I wanted to ask a couple of on-the-field questions. The first is about Philadelphia and goalkeeper Faryd Mondragón. Can a goalkeeper have that much of a difference in improving a team’s back line? It seems with the Union that he has been a really big factor in their success so far.
Oh, it’s enormous. People don’t realize that it’s not just what the goalkeeper can do in terms of his athletic ability or shot-stopping ability. It’s so much more than that. There are perhaps more intangibles with a goalkeeper than at any other position.
Just look at what happens when you don’t have that – Arsenal [in England] are Exhibit A. If your defense doesn’t have confidence and trust in its goalkeeper, then you don’t have a defense. Or you certainly don’t have a reliable defense.
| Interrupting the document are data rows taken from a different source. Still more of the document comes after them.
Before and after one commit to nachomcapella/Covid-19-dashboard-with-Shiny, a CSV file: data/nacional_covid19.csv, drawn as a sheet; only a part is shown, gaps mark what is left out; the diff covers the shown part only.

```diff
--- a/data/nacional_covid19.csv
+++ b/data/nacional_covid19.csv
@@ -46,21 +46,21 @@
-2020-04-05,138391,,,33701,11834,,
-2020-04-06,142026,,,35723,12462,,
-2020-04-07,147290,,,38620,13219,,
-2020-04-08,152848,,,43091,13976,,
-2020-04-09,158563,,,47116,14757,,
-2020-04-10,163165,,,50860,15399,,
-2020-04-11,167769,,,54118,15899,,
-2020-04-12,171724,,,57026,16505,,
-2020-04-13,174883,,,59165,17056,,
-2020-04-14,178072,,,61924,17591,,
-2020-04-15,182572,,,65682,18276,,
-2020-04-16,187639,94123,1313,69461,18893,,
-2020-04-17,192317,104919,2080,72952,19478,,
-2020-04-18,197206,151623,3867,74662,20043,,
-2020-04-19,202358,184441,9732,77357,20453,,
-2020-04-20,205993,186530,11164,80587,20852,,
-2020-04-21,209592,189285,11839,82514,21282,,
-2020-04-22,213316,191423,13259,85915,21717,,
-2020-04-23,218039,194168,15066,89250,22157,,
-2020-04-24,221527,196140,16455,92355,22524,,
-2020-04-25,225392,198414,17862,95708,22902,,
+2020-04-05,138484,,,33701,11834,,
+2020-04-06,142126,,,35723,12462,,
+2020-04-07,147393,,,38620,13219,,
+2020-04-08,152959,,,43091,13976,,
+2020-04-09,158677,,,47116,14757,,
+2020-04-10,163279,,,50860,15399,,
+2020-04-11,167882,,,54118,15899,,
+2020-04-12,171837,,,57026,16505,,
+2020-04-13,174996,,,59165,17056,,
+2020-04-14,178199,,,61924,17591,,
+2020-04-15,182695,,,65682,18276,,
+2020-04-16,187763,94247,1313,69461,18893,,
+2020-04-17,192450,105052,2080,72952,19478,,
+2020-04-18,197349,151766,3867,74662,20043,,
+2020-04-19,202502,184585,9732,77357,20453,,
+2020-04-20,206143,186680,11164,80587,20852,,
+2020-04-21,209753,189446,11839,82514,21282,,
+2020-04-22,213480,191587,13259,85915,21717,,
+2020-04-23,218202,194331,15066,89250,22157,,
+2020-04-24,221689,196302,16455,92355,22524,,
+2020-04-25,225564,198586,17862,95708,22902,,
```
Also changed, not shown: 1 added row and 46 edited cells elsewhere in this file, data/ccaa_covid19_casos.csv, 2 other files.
It is absolutely essential in terms of communication, organization, leadership.
Those four defenders have to just feel that they can always rely on the goalkeeper being there. Even the slightest seed of doubt, then chaos ensues. And again, look what’s happened with Arsenal in the last month. They have everything else, but they don’t have that goalkeeper they can they can defend on – and they’re out of four competitions, pretty much, as a result of it.
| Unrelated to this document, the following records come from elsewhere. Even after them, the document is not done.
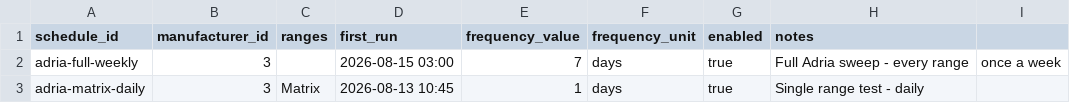
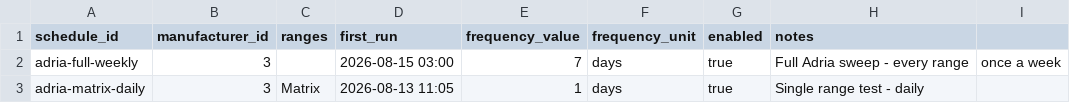
Before and after one commit to ncc-benmol/fmlv-automated-data-flow, a CSV file: config/schedule.csv, drawn as a sheet.

Commit message:
schedule tweak

```diff
--- a/config/schedule.csv
+++ b/config/schedule.csv
@@ -2,2 +2,2 @@ schedule_id,manufacturer_id,ranges,first_run,frequency_value,frequency_unit,enab
 adria-full-weekly,3,,2026-08-15 03:00,7,days,true,Full Adria sweep - every range, once a week
-adria-matrix-daily,3,Matrix,2026-08-13 10:45,1,days,true,"Single range test - daily"
+adria-matrix-daily,3,Matrix,2026-08-13 11:05,1,days,true,"Single range test - daily"
```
So Mondragón was an inspired signing. His level of experience and what he’s done and seen and been through in the game, you can’t put a price on that sort of experience. Even at the age of 39, he’s still a great shot-stopper. And that’s the great thing about goalkeepers: they can go on.
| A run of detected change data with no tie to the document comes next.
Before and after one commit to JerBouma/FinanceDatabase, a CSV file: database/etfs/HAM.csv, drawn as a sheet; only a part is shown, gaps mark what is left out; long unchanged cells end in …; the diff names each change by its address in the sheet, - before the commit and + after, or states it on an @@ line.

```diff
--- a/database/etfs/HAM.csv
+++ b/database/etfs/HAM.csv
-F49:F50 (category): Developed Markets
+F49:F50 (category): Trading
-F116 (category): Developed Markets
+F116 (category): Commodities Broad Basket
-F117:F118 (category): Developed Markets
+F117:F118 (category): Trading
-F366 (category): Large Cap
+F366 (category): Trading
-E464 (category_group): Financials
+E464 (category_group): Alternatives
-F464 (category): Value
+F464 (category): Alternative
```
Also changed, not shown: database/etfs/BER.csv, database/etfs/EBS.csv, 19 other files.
Look at what Edwin van der Sar did Wednesday [for Manchester United, recording a shutout at Chelsea in the first leg of the UEFA Champions League quarterfinals]. Actually, that’s probably a good analogy. Móndragon can have as big an impact for the Union as someone like van der Sar has had over the last few years – and I don’t say that lightly. I think it’s that important.
For New York, Thierry Henry has obviously gotten a lot of attention since he came over. But he’s come in for some criticism early in this season because he didn’t play much last year, and now he’s injured again. Do you think that criticism is fair, or is it still too early to judge Henry?
Well, people always want results, don’t they. When the big money is paid, especially when it’s for a goalscorer, they want results. Look at the criticism that Fernando Torres is getting at the moment at Chelsea, with that price tag [a $79.5 million transfer fee from Liverpool] weighing on him.
So in some ways the criticism is understandable, because Henry is a Designated Player. He’s earning a lot of money, and people think he’s not producing enough in terms of goals. But I personally am prepared to still say that Thierry Henry can still be a vital player for the Red Bulls.
Perhaps not so much in terms of goal production – he will get his goals, it’s almost inevitable that he will get his goals. But with [Dwayne] De Rosario and [Juan] Agudelo there, I think he’s going to be a very, very important part of the puzzle.
And maybe his role has changed a little bit as he is maturing, shall we say. He doesn’t have the blistering pace that he had in his Arsenal days. He didn’t even have it, to be honest, at the end of his Barcelona days. So there was no illusion about what New York were getting. They weren’t getting the Henry of 2004. They were getting the Henry of 2010, 2011, which is a slightly different player.
That isn’t to say he can’t be enormously effective, and I think he will be. But patience is going to have to be a virtue, and when players are injured, players are injured. They’re never going to produce their best. It has been frustrating, the number of niggling injuries he has picked up.
But I also think you should look at it as a positive for the league that he hasn’t just come here and waltzed around, and stroked in 20 goals. It tells you that it’s not that easy to do, even for a world-class player like Henry – you can’t just turn up here and go straight to the top of the goal-scoring charts. Because the standard is good, and it’s a lot better than people realize.